**Your goal**:
An exact copy of all the entries is what is needed here.

**Recorded information**:

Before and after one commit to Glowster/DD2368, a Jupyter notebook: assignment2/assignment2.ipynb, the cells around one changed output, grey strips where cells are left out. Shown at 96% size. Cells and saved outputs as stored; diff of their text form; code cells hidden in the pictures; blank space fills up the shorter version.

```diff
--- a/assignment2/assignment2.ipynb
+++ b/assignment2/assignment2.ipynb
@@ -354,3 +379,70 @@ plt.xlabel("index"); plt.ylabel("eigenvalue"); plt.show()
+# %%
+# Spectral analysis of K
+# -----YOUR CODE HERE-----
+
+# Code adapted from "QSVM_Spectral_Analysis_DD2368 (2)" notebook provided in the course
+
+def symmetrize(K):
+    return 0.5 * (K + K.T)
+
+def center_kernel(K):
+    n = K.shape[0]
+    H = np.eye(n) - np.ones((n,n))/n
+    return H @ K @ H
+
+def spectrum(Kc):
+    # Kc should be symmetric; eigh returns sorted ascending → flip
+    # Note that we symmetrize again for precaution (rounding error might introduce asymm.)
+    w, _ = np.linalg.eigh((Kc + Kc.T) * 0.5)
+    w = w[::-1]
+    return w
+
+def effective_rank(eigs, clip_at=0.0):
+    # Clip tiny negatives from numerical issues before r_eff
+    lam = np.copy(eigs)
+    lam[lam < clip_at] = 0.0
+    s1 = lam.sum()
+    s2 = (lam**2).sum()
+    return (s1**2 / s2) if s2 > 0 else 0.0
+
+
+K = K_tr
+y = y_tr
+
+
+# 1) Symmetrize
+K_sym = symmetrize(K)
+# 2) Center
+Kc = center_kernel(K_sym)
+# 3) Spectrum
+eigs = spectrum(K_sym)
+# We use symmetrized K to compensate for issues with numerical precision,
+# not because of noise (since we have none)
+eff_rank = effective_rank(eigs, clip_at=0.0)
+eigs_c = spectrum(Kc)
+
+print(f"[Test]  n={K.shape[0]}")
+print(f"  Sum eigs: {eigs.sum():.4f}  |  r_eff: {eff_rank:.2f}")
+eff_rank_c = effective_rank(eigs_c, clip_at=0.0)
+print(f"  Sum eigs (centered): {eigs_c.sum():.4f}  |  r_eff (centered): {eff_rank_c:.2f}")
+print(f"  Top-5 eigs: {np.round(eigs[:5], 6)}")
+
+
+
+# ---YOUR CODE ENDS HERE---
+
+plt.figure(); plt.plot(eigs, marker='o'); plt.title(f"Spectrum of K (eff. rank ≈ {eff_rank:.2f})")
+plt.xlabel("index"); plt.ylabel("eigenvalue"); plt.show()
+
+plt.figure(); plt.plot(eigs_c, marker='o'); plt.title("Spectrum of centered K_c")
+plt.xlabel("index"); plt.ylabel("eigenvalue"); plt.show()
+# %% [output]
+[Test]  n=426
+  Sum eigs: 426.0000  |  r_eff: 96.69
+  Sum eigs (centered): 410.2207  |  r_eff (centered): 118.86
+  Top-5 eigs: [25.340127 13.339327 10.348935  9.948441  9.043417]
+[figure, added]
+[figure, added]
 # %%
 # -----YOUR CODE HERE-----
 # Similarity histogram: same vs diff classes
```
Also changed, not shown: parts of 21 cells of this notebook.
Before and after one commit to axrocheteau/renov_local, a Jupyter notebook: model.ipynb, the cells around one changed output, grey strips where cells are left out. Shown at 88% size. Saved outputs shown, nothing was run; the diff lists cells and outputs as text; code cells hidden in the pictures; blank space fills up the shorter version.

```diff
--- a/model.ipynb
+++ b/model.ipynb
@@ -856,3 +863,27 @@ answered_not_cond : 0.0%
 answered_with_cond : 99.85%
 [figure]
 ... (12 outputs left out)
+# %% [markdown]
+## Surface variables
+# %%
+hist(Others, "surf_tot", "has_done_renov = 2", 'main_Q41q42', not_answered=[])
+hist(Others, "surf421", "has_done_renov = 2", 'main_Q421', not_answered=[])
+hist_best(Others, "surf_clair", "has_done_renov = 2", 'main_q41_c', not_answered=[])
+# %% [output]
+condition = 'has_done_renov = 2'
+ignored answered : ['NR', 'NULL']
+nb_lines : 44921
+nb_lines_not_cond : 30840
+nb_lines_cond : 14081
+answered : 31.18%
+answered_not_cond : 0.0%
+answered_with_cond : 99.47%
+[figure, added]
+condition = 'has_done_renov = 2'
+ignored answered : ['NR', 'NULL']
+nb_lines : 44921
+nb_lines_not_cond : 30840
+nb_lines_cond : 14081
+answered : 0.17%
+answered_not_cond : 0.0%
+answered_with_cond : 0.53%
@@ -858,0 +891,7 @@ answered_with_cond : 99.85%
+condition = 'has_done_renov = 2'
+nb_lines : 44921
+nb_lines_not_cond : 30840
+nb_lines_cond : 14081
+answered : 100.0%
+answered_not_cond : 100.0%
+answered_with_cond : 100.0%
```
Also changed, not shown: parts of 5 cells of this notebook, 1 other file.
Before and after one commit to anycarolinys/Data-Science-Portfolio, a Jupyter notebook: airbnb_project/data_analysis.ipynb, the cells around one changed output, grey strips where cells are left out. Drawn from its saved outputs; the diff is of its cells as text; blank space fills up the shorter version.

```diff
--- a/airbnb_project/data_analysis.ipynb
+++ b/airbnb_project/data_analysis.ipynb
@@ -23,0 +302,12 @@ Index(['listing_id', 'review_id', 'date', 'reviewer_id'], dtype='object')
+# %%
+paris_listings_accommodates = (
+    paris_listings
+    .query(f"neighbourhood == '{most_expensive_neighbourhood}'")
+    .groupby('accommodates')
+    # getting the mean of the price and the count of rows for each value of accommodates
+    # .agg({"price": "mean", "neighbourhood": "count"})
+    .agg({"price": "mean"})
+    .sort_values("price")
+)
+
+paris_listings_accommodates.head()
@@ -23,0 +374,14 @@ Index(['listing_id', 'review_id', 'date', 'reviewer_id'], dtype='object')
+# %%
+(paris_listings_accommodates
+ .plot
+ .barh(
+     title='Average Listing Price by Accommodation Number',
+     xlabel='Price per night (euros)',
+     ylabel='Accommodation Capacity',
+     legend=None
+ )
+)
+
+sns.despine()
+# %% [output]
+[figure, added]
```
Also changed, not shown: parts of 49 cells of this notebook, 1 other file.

**Solution to the problem**:
Before and after one commit to Glowster/DD2368, a Jupyter notebook: assignment2/assignment2.ipynb, the cells around one changed output, grey strips where cells are left out. Shown at 96% size. Cells and saved outputs as stored; diff of their text form; code cells hidden in the pictures; blank space fills up the shorter version.

```diff
--- a/assignment2/assignment2.ipynb
+++ b/assignment2/assignment2.ipynb
@@ -354,3 +379,70 @@ plt.xlabel("index"); plt.ylabel("eigenvalue"); plt.show()
+# %%
+# Spectral analysis of K
+# -----YOUR CODE HERE-----
+
+# Code adapted from "QSVM_Spectral_Analysis_DD2368 (2)" notebook provided in the course
+
+def symmetrize(K):
+    return 0.5 * (K + K.T)
+
+def center_kernel(K):
+    n = K.shape[0]
+    H = np.eye(n) - np.ones((n,n))/n
+    return H @ K @ H
+
+def spectrum(Kc):
+    # Kc should be symmetric; eigh returns sorted ascending → flip
+    # Note that we symmetrize again for precaution (rounding error might introduce asymm.)
+    w, _ = np.linalg.eigh((Kc + Kc.T) * 0.5)
+    w = w[::-1]
+    return w
+
+def effective_rank(eigs, clip_at=0.0):
+    # Clip tiny negatives from numerical issues before r_eff
+    lam = np.copy(eigs)
+    lam[lam < clip_at] = 0.0
+    s1 = lam.sum()
+    s2 = (lam**2).sum()
+    return (s1**2 / s2) if s2 > 0 else 0.0
+
+
+K = K_tr
+y = y_tr
+
+
+# 1) Symmetrize
+K_sym = symmetrize(K)
+# 2) Center
+Kc = center_kernel(K_sym)
+# 3) Spectrum
+eigs = spectrum(K_sym)
+# We use symmetrized K to compensate for issues with numerical precision,
+# not because of noise (since we have none)
+eff_rank = effective_rank(eigs, clip_at=0.0)
+eigs_c = spectrum(Kc)
+
+print(f"[Test]  n={K.shape[0]}")
+print(f"  Sum eigs: {eigs.sum():.4f}  |  r_eff: {eff_rank:.2f}")
+eff_rank_c = effective_rank(eigs_c, clip_at=0.0)
+print(f"  Sum eigs (centered): {eigs_c.sum():.4f}  |  r_eff (centered): {eff_rank_c:.2f}")
+print(f"  Top-5 eigs: {np.round(eigs[:5], 6)}")
+
+
+
+# ---YOUR CODE ENDS HERE---
+
+plt.figure(); plt.plot(eigs, marker='o'); plt.title(f"Spectrum of K (eff. rank ≈ {eff_rank:.2f})")
+plt.xlabel("index"); plt.ylabel("eigenvalue"); plt.show()
+
+plt.figure(); plt.plot(eigs_c, marker='o'); plt.title("Spectrum of centered K_c")
+plt.xlabel("index"); plt.ylabel("eigenvalue"); plt.show()
+# %% [output]
+[Test]  n=426
+  Sum eigs: 426.0000  |  r_eff: 96.69
+  Sum eigs (centered): 410.2207  |  r_eff (centered): 118.86
+  Top-5 eigs: [25.340127 13.339327 10.348935  9.948441  9.043417]
+[figure, added]
+[figure, added]
 # %%
 # -----YOUR CODE HERE-----
 # Similarity histogram: same vs diff classes
```
Also changed, not shown: parts of 21 cells of this notebook.
Before and after one commit to axrocheteau/renov_local, a Jupyter notebook: model.ipynb, the cells around one changed output, grey strips where cells are left out. Shown at 88% size. Saved outputs shown, nothing was run; the diff lists cells and outputs as text; code cells hidden in the pictures; blank space fills up the shorter version.

```diff
--- a/model.ipynb
+++ b/model.ipynb
@@ -856,3 +863,27 @@ answered_not_cond : 0.0%
 answered_with_cond : 99.85%
 [figure]
 ... (12 outputs left out)
+# %% [markdown]
+## Surface variables
+# %%
+hist(Others, "surf_tot", "has_done_renov = 2", 'main_Q41q42', not_answered=[])
+hist(Others, "surf421", "has_done_renov = 2", 'main_Q421', not_answered=[])
+hist_best(Others, "surf_clair", "has_done_renov = 2", 'main_q41_c', not_answered=[])
+# %% [output]
+condition = 'has_done_renov = 2'
+ignored answered : ['NR', 'NULL']
+nb_lines : 44921
+nb_lines_not_cond : 30840
+nb_lines_cond : 14081
+answered : 31.18%
+answered_not_cond : 0.0%
+answered_with_cond : 99.47%
+[figure, added]
+condition = 'has_done_renov = 2'
+ignored answered : ['NR', 'NULL']
+nb_lines : 44921
+nb_lines_not_cond : 30840
+nb_lines_cond : 14081
+answered : 0.17%
+answered_not_cond : 0.0%
+answered_with_cond : 0.53%
@@ -858,0 +891,7 @@ answered_with_cond : 99.85%
+condition = 'has_done_renov = 2'
+nb_lines : 44921
+nb_lines_not_cond : 30840
+nb_lines_cond : 14081
+answered : 100.0%
+answered_not_cond : 100.0%
+answered_with_cond : 100.0%
```
Also changed, not shown: parts of 5 cells of this notebook, 1 other file.
Before and after one commit to anycarolinys/Data-Science-Portfolio, a Jupyter notebook: airbnb_project/data_analysis.ipynb, the cells around one changed output, grey strips where cells are left out. Drawn from its saved outputs; the diff is of its cells as text; blank space fills up the shorter version.

```diff
--- a/airbnb_project/data_analysis.ipynb
+++ b/airbnb_project/data_analysis.ipynb
@@ -23,0 +302,12 @@ Index(['listing_id', 'review_id', 'date', 'reviewer_id'], dtype='object')
+# %%
+paris_listings_accommodates = (
+    paris_listings
+    .query(f"neighbourhood == '{most_expensive_neighbourhood}'")
+    .groupby('accommodates')
+    # getting the mean of the price and the count of rows for each value of accommodates
+    # .agg({"price": "mean", "neighbourhood": "count"})
+    .agg({"price": "mean"})
+    .sort_values("price")
+)
+
+paris_listings_accommodates.head()
@@ -23,0 +374,14 @@ Index(['listing_id', 'review_id', 'date', 'reviewer_id'], dtype='object')
+# %%
+(paris_listings_accommodates
+ .plot
+ .barh(
+     title='Average Listing Price by Accommodation Number',
+     xlabel='Price per night (euros)',
+     ylabel='Accommodation Capacity',
+     legend=None
+ )
+)
+
+sns.despine()
+# %% [output]
+[figure, added]
```
Also changed, not shown: parts of 49 cells of this notebook, 1 other file.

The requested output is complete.